Elmwood Park and Eastwood renewal team share design with residents

After a year of collecting public feedback, the City’s Great Neighbourhoods team has pulled together a design for infrastructure renewal in Elmwood Park and Eastwood.  

The design, still considered a proposal, was shared with residents at two drop-in evenings in October and November. The City sought feedback in three areas: parks, bike routes, and pathways.

Building Great Neighbourhoods was formed to take a different approach to neighbourhood renewal, explains Jen Rutledge, supervisor of planning and development. 

One of the design features for Eastwood Park. | Kate Wilson

“Before, the focus had been street lights, sidewalks, roads. Now we’re taking into account things like parks and open spaces, bike routes,” she says. “Our approach is to take a look at the neighbourhood and listen to people, see what they value [because they] live here and work here.”

The end goal is to ensure Edmonton’s mature neighbourhoods are in good shape by 2039.

Residents of the two communities gave their input at two drop-in sessions in May, as well as online and even by phone to the project manager. The project team also consulted agencies such as local police and did a walk-around with residents last fall. 

Janis Irwin, MLA for Highlands-Norwood, discusses improvement plans for James Kidney Park with Dnyanesh Deshpande, one of the city’s project team members. Renewal proposals for Elmwood Park and Eastwood were shared with the public at Eastwood Community Hall on Nov. 7, the city’s last open house before finalizing the renewal design. | Kate Wilson

“The communities saw the importance of accessibility, connectivity, and also [had] a lot of pride in the natural beauty, the parks, the trees,” says Rutledge. 

The design includes adjustments to align with citizen and police concerns about attracting unwanted or illicit activities in some locations. Proper lighting and line of sight need to be taken into account.

“Always, if you create a space, you have to be very thoughtful about what kind of activity you are attracting. We hear that a lot in other neighbourhoods as well.”

Benches are not included in James Kidney Park due to a past history of illicit activities associated with benches there. The proposal includes a pathway, lighting, new shrubs, and landscaping at both ends, but no gathering spaces. 

A proposed bike and pedestrian route garners some comments. | Kate Wilson

A possible toboggan hill at the north end of Eastwood Park was another concern. While it was favoured by some residents to encourage winter activity, others were worried about a return of illicit activity behind the hill. 

One citizen noted that the hill was a gathering place for soliciting and drug dealing before it was removed in the early 2000s. The team is looking into building a soccer field instead.

For the small park at 123 Avenue in Elmwood Park, most citizens did not favour closure of the 75 Street access, in order to keep access to Fort Road. The City’s proposal is to extend the park to the north by closing 123 Avenue between 76 Street and Fort Road.
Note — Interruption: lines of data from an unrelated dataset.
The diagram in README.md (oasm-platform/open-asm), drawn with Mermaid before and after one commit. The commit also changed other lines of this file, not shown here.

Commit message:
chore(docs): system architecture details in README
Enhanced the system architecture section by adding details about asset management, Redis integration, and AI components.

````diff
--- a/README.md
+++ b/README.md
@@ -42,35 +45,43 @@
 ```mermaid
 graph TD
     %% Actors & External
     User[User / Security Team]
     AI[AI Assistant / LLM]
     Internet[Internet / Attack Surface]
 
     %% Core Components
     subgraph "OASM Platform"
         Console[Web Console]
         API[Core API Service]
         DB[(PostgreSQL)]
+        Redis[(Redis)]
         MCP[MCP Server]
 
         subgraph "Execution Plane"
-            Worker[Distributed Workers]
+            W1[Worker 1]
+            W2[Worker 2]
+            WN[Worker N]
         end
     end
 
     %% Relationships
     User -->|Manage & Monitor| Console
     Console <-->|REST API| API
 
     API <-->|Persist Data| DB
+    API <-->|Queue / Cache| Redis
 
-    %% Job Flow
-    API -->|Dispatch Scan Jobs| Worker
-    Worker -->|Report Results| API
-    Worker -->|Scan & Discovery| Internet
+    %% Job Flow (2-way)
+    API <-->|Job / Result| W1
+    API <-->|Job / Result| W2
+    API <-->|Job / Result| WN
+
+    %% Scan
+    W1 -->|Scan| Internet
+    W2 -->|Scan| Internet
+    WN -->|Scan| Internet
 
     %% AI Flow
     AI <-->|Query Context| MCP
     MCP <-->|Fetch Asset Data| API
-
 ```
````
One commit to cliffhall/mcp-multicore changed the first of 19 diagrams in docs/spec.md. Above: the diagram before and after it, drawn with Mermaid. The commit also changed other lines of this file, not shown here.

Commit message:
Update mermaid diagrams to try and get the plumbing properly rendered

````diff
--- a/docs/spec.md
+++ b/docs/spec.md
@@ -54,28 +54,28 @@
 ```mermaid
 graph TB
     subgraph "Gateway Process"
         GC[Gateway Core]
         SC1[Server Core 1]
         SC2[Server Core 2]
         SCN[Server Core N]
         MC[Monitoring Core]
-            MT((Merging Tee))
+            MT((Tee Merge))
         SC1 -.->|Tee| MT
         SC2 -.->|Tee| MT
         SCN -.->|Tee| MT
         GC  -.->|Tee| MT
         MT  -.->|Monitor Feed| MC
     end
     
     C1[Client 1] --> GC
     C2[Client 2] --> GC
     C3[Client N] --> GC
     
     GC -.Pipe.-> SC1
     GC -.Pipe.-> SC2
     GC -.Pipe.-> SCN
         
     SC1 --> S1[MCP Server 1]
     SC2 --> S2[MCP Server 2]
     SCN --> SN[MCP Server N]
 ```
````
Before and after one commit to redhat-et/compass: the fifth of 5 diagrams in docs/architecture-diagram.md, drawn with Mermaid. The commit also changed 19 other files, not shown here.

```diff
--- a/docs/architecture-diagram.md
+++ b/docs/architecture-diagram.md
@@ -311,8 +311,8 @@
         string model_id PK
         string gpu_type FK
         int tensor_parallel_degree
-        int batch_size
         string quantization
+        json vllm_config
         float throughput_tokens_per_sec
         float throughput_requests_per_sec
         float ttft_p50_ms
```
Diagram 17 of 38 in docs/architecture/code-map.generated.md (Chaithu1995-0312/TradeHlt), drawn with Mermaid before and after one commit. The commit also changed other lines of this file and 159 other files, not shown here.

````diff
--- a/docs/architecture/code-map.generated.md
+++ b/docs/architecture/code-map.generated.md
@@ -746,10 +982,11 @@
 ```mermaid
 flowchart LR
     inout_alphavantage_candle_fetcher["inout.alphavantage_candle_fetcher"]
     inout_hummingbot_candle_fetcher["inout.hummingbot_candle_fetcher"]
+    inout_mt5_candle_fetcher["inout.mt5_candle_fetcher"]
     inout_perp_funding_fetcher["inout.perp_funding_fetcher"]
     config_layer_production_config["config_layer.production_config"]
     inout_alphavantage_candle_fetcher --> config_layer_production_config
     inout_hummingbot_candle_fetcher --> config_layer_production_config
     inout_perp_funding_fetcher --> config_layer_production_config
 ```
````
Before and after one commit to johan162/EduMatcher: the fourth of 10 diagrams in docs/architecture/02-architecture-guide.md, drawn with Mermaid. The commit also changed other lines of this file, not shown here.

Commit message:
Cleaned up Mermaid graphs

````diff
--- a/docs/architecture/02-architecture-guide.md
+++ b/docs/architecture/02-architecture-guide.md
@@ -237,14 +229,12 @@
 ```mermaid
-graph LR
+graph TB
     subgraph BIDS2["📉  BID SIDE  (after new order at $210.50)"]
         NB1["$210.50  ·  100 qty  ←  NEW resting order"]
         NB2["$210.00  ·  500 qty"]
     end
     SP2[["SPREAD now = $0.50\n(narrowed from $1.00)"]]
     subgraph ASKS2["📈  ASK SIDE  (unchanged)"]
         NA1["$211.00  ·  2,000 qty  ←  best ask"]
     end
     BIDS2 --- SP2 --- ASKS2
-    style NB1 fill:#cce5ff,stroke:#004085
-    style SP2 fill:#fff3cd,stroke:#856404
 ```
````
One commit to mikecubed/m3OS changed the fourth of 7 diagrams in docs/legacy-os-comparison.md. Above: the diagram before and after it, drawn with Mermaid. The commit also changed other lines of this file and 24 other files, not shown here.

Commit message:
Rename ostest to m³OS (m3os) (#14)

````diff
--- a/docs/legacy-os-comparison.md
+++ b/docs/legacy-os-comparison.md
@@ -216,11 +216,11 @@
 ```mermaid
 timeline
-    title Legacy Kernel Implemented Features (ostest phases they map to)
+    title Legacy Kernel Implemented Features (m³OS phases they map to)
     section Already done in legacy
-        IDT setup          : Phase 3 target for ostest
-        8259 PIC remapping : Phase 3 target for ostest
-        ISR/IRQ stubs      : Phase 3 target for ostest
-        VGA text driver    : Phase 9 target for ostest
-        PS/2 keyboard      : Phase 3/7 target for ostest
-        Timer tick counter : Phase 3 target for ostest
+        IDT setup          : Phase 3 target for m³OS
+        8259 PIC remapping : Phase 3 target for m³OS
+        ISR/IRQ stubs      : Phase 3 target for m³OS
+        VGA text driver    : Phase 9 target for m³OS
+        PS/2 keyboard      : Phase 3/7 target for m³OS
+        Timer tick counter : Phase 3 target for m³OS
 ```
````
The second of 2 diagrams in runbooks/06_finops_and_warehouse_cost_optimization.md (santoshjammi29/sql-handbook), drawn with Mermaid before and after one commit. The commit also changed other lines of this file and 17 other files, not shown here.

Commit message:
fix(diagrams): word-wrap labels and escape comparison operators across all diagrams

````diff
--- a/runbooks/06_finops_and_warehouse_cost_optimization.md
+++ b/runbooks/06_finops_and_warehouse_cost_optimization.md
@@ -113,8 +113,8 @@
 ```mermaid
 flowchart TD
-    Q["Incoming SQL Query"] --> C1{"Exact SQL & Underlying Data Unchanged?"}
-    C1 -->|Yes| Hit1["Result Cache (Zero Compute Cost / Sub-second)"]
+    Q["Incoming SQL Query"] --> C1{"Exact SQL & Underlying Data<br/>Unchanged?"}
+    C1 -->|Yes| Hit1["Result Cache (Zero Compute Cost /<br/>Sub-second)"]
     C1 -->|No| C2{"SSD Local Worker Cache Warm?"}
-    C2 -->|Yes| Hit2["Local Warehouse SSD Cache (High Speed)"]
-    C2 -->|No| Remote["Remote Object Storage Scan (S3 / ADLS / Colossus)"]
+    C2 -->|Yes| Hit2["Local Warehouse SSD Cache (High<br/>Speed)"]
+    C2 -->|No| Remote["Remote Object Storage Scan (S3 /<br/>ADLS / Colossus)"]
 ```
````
Access to Fort Road at 76 and 75 Street will be maintained, but realigned for safety.   

Another issue that garnered lots of feedback was bike routes, with key concerns being on-street parking and that the number of bike users doesn’t justify the expense. 

The drop-in sessions were a good opportunity to get feedback from community residents. | Kate Wilson

The design proposal includes a bike route along 119 Avenue between 89 Street and the shared-use path at 75 Street, and two one-way bike lanes from 89 to 86 Street. Parking will be maintained where possible, and continue to be reviewed.

“We’re excited to show what we are proposing based on public input,” says Rutledge. “This is a check-in. Did we get it right?”

The project team is reviewing all final feedback before finalizing the design. It should be ready and shared with both communities in the spring. The full What We Heard/What We Considered report is available on edmonton.ca/BuildingEastwoodElmwoodPark.


The City pays for neighbourhood renewal from a reserve fund; however, there are cost-sharing items such as decorative street lighting and sidewalk reconstruction. Those costs are shared between the City and property owners adjacent to or near the local improvement.

All property owners have the right to petition against a local improvement. Tax payers in the neighbourhood have one more chance to petition against a local improvement when local improvement tax notices are sent out in the new year. 

Construction of Elmwood Park and Eastwood renewal starts next spring and continues over the following two years. It includes road rehabilitation, street lighting, curb and gutter repairs, and connecting missing sidewalk links where possible.

Featured Image: Janis Irwin, MLA for Highlands-Norwood, discusses implications of neighbourhood renewal with Dnyanesh Deshpande, a member of the city’s project team. | Kate Wilson